What makes Greek wine so special? “Greek wine is very much like a phoenix rising from the ashes,” Turner said in a phone interview. “When it comes to Greek wine making and consumption, they really conceived of much of it. A symposium of drinking wine with friends really didn’t exist before the Greeks came along. The Greeks created the concept of a sommelier. If you were an ancient Roman, you hired a Greek to be your chef and take over your vineyard. Today, 85 percent of all Greek wineries are 20 years old or younger. There are over 300 indigenous grapes to Greece; Italy is the only country that has more. Everything Greece is doing now is exciting and new, but it has all this history behind it. Greece is very much what California was in the 70s with no worldwide recognition and then *pow* there’s California.

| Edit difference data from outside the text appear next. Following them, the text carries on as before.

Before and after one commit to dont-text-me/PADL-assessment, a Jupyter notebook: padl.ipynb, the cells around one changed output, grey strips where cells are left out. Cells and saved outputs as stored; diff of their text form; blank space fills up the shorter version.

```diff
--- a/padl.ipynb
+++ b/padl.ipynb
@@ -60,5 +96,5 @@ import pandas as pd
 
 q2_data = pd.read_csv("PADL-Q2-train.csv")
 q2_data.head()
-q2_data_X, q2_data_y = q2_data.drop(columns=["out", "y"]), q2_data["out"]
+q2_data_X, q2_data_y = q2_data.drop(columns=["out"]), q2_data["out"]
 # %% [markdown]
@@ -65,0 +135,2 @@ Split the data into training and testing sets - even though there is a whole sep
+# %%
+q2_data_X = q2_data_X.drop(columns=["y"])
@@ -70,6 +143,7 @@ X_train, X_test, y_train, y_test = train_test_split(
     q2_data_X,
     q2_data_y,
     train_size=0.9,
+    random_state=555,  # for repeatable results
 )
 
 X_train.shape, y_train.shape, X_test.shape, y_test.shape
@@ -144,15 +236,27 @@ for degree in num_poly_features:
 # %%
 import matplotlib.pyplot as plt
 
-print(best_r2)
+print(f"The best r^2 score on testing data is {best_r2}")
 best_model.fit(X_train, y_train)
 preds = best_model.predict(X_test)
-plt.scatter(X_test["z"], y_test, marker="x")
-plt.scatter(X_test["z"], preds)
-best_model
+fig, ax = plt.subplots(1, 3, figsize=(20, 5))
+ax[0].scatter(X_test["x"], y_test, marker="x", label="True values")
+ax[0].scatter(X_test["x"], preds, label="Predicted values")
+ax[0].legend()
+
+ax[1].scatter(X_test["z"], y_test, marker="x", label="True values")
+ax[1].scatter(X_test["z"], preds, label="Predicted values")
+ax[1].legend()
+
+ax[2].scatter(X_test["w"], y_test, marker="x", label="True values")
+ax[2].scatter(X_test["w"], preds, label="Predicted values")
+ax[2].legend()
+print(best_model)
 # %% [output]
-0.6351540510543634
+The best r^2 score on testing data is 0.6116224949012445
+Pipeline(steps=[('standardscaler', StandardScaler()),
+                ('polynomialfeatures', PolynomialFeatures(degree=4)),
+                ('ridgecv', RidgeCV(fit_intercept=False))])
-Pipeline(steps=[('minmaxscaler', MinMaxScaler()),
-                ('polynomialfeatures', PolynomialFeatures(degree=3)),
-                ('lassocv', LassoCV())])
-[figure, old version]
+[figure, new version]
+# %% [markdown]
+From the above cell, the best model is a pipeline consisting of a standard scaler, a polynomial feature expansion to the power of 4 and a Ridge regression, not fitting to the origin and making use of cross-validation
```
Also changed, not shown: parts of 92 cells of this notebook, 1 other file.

Greece is right at that crux now.”

Photo Credit: Krasi Meze + Wine

Turner recently introduced “Symposium Wednesdays” at Krasi Meze + Wine from 5 to 9 p.m. where he offers guests exclusive tastings, flights and by-the-glass pours of Greek wine. Prior Wednesday themes include an intro to Greek wine; Xinomavro: Tough to Say, Easy to Drink; and a discussion on the most ancient grapes of Greece. He calls the event a “symposium” as the word originally meant “to drink with friends” in ancient Greek – the very first wine tastings.

“I wanted to show people this goes back thousands of years; it’s a convivial experience,” he said. “I serve four different wines and there is a theme. Tonight, for example, it’s a look at if California and Greece walk into a bar. We will look at a few different wineries across Greece that make wine in a California style, which is not common. I wanted to show that off. We will talk about the wineries and you can order food on your own. During Symposium Wednesdays, I want to talk about where the wine is coming from, who is making the wine and what’s their motivation behind making them. You and I taste totally different things. I learned long ago that every palate is different so I won’t be telling you what you should be tasting.”

Krasi Meze + Wine is located at 48 Gloucester Street in Boston’s Back Bay.

Photo Credit: Krasi Meze + Wine